We took a lesser used route from Des Moines to points west in order to see some of the local sights and wonders that you don’t get on the Interstate. This house in Panora, Iowa, was one of them. I wish I had gotten a side view as well, but our car was moving and I didn’t want to miss the charming gate.
If these last 2 pictures seem familiar, it’s because we saw a lot of this. It is NOT a duplicate of a picture you’ve already seen. I told you, there are a lot of roads without much traffic leading up to and passing by little farm houses and barns and silos all nestled into a grove of poplars and willows (if they have a creek). I am going to paint this truth on canvas.
Earlier, in Oskaloosa, we went by a barn with a Texas Star on it. I thought to myself, “Oh, there lives a quilter.” But I didn’t take a picture. I kicked myself about this, especially when I came across a postcard of “Barn Quilts”. And now I kick myself for not buying that, either. What was I thinking?
So when we drove by this I yelped and we stopped so I could snap it. However, it’s not nearly the barn the other one was: the other one was red and in better shape generally. But no way was I going to pass up another barn quilt. And this one came with pigs.

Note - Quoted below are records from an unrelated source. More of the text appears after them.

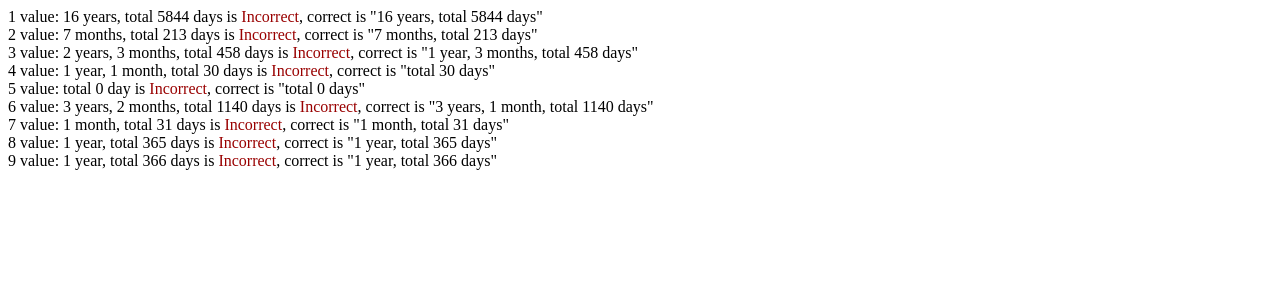
Repository: jamieking1996/tech-assessment-int
Page: index.html
These files come from the project's save history. The page is drawn as it stood at one moment and after the next save; the edit follows.
The browser window is 1280 px wide. The pictures show the whole page.

Above is the page before, as saved 2021-08-10 16:46:04.

After the next save:
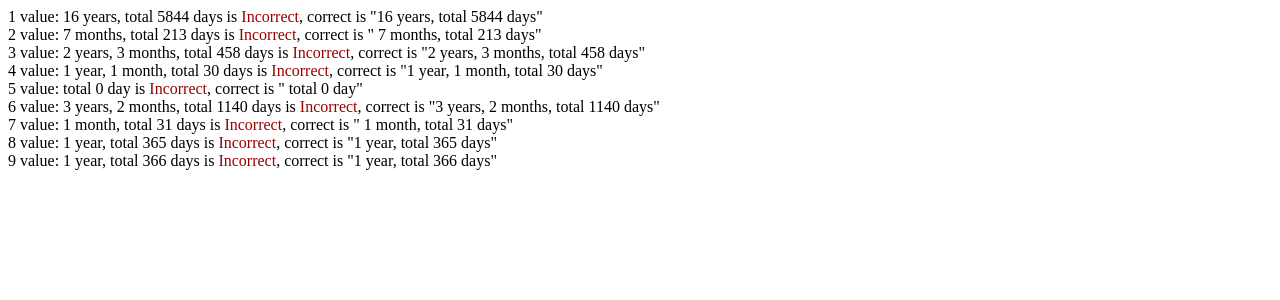
Saved 34 s later.
--- a/output.js
+++ b/output.js
@@ -18,7 +18,7 @@
     console.log('value', value);
     console.log('correctAnswer', correctAnswers[oneDate]);
 
-    const answer = (value === correctAnswers[oneDate] ? '<span style="color: #090">Correct</span>' : `<span style="color: #900">Incorrect</span>, correct is "${correctAnswers[oneDate]}"`);
+    const answer = (value === correctAnswers[oneDate] ? '<span style="color: #090">Correct</span>' : `<span style="color: #900">Incorrect</span>, correct is "${value}"`);
 
     results += `${num} value: ${value} is ${answer}<br>`;
 }

After the save that followed:
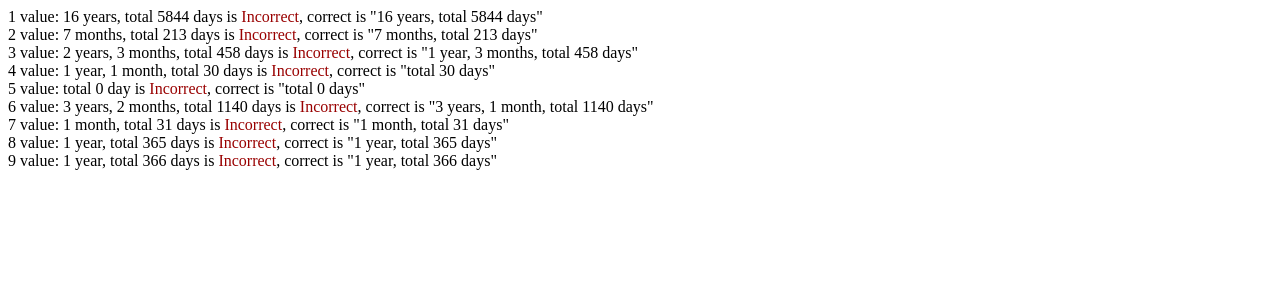
Saved 20 s later.
--- a/output.js
+++ b/output.js
@@ -18,7 +18,7 @@
     console.log('value', value);
     console.log('correctAnswer', correctAnswers[oneDate]);
 
-    const answer = (value === correctAnswers[oneDate] ? '<span style="color: #090">Correct</span>' : `<span style="color: #900">Incorrect</span>, correct is "${value}"`);
+    const answer = (value === correctAnswers[oneDate] ? '<span style="color: #090">Correct</span>' : `<span style="color: #900">Incorrect</span>, correct is "${correctAnswers[oneDate]}"`);
 
     results += `${num} value: ${value} is ${answer}<br>`;
 }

While we are on the subject of pigs, I will tell you that at my new favorite restaurant, the Iowa Machine Shed Restaurant, I bought a book in their gift shop about pigs. It’s called All Pigs Are Beautiful by Dick King-Smith. He is also the author of Babe: the Gallant Pig which was made into the movie Babe, which is a must see for everyone. Especially if you are a farmer’s wife.
No conversation about pigs is complete without a salute to Wilbur of Charlotte’s Web. He was some pig, as Charlotte herself said.
But back to Barn Quilts: Barn quilts are large (usually 8 feet square) and brightly colored with primary and secondary colors in traditional patterns of an agricultural or natural theme. They are all over in Iowa. [And when I got to Colorado, I found a brochure listing all the different barn quilt tours (9 of them) that you can take in one county alone!] Did you all already know about this phenomenon sweeping the center of our country?
“The American barn quilt movement started in Adams County, Ohio, when Donna Sue Groves painted a quilt block on her tobacco barn to honor her mother, a master quilter. Sac County embraced the barn quilt idea and quickly became the Iowa leader in the number of barn and community quilts painted and installed around the county. While you can see a barn quilt in almost a third of Iowa's counties now, and in 25 different states, you'll see more quilts in Sac County than just about anywhere else!” http://www.barnquilts.com/about.html
Somewhere before Ogallala, our destination for the night, we got into a terrible terrible rainstorm! Made all the worse by our need for a rest area. One was closed for repairs, one was made into a “for trucks only” stop. We got to a stop –finally- just when the skies broke wide open with thunder and lightning and buckets of water. We hesitated to get out of the car but as Dad said, we were going to get wet one way or the other, so we made a dash for it. These next 2 terrible pictures are included only to remind me of how powerful the storm was. Every car and truck pulled into the rest area after us because the visibility was so bad on the road.
The next morning at breakfast in our motel some other guests said that they had had snow all the way from Cheyenne for 350 miles the day before. They said they’ve done this trip every year for 20 years and it was the first time they’d been in a snowstorm in mid-May. We compared weather stories and set off for our relatively short trip to Denver.